TASK INSTRUCTIONS:
Extract each line from the entries below that has the string "lagt" in it.

EXCERPTED DATA:
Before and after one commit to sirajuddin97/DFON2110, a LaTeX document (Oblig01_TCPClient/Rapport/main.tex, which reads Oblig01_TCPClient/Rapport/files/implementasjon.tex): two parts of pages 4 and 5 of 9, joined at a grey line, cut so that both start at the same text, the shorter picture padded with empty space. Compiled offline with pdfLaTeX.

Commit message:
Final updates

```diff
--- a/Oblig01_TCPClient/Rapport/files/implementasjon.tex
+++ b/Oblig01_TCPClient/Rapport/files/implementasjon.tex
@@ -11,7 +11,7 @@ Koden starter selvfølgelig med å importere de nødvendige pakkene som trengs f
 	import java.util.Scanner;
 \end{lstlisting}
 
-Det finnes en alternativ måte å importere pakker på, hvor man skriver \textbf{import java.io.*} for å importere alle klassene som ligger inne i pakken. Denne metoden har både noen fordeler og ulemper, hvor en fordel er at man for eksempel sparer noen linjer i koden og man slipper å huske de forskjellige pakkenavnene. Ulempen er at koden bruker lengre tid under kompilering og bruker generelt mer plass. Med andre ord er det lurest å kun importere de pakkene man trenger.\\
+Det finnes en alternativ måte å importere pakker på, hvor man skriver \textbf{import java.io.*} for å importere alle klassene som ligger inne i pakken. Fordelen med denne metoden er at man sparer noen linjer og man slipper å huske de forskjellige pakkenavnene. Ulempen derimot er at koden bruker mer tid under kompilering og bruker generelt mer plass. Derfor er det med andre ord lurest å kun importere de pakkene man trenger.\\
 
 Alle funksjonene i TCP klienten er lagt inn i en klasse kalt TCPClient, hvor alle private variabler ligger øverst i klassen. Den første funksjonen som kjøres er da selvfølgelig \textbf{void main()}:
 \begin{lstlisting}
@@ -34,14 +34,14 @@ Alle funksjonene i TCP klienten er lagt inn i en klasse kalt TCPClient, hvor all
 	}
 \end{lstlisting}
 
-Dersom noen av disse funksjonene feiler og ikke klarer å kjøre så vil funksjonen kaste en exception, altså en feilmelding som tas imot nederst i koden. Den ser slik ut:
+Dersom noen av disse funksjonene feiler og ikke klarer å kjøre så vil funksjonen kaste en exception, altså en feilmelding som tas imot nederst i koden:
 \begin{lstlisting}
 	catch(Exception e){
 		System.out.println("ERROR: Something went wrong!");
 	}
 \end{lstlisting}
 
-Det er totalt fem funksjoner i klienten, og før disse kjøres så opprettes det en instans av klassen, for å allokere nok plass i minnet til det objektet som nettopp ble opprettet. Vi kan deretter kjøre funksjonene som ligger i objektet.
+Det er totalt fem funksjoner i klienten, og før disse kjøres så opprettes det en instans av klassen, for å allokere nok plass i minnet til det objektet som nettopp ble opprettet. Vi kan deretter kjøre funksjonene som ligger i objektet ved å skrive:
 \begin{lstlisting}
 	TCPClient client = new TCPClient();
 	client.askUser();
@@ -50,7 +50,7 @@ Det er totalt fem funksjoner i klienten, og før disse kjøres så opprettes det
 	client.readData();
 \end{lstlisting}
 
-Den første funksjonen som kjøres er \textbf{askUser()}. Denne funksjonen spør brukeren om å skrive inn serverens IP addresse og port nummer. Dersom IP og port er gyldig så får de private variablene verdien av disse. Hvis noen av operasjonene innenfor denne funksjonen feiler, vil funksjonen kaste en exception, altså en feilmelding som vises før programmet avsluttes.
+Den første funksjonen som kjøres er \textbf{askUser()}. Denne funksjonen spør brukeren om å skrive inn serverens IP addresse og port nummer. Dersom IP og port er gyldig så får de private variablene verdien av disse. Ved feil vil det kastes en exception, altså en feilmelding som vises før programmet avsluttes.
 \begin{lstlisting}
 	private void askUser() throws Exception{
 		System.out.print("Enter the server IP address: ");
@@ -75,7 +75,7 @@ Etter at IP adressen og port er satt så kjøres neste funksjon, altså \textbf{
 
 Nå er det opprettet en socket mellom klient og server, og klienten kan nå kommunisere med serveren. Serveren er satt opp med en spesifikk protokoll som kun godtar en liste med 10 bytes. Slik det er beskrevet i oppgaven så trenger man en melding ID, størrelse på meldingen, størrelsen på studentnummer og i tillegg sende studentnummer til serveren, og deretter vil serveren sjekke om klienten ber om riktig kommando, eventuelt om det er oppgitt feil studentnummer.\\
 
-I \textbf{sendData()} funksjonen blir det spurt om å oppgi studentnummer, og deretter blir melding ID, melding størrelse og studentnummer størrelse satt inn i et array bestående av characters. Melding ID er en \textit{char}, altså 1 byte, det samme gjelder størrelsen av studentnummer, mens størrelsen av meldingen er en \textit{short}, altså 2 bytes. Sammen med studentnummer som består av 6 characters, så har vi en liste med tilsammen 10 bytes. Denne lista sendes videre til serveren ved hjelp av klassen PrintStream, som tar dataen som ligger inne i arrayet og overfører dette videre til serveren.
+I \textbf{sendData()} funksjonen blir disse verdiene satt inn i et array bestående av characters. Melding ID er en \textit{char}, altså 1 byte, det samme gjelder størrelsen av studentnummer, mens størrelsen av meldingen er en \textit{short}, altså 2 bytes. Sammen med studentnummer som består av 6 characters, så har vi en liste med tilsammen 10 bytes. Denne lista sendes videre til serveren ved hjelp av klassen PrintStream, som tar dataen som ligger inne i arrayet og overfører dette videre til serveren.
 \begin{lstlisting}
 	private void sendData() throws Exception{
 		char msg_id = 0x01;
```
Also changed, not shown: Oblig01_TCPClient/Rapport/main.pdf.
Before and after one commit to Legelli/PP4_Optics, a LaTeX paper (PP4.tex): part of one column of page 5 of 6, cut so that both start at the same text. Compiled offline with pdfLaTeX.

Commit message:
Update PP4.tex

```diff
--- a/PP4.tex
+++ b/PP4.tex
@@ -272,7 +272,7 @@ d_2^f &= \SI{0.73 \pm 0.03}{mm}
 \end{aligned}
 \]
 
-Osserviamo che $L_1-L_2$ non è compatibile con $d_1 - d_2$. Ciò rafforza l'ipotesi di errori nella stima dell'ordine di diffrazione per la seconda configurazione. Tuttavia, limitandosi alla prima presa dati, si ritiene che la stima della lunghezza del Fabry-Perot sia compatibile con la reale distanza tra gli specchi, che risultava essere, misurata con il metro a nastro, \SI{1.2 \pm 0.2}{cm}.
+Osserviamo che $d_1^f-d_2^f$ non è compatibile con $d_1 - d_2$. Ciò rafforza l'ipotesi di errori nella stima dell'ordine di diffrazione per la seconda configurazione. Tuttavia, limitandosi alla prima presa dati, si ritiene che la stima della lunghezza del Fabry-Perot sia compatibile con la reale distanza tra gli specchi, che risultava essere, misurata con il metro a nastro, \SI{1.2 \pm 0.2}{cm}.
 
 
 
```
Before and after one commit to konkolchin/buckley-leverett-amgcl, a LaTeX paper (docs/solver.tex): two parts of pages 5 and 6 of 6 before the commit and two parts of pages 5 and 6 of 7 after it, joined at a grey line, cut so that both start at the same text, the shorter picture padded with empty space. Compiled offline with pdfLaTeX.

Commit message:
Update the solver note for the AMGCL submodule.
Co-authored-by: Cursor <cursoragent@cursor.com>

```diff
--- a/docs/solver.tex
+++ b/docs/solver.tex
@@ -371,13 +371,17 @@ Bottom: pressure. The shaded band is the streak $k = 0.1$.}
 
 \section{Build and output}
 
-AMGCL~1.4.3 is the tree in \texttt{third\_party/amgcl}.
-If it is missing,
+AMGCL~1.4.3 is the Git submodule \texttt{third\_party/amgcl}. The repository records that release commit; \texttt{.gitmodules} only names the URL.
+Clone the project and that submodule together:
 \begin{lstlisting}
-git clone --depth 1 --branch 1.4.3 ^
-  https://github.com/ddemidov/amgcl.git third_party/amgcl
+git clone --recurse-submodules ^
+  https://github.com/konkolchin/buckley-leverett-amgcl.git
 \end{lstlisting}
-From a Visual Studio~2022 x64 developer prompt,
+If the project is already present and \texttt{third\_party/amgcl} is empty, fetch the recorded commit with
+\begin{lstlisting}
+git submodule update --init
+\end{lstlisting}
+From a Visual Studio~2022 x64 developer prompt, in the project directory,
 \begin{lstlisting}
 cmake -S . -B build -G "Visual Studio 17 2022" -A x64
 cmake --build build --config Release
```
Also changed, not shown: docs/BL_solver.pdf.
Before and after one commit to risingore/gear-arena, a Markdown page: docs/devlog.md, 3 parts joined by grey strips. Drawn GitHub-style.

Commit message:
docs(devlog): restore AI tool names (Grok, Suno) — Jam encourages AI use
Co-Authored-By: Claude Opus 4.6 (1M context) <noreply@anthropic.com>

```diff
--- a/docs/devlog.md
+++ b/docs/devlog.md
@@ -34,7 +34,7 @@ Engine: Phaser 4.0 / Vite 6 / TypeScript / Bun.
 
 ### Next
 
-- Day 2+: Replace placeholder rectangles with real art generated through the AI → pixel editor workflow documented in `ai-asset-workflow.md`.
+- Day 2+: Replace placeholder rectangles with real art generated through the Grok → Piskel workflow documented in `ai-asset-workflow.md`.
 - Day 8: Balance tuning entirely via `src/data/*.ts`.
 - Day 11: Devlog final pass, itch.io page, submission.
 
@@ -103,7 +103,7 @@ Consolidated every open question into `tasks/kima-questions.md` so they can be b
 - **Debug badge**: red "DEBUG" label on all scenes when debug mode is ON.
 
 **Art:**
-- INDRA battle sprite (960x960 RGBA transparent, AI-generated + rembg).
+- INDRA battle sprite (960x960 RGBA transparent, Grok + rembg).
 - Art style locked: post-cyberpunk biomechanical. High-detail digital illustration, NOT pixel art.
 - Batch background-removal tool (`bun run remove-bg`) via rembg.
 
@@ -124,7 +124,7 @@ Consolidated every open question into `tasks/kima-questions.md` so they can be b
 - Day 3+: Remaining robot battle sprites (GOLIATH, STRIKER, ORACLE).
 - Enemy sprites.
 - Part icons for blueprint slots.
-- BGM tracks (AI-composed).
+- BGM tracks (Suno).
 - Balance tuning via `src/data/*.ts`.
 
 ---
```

FINAL ANSWER:
 Alle funksjonene i TCP klienten er lagt inn i en klasse kalt TCPClient, hvor alle private variabler ligger øverst i klassen. Den første funksjonen som kjøres er da selvfølgelig \textbf{void main()}:
@@ -34,14 +34,14 @@ Alle funksjonene i TCP klienten er lagt inn i en klasse kalt TCPClient, hvor all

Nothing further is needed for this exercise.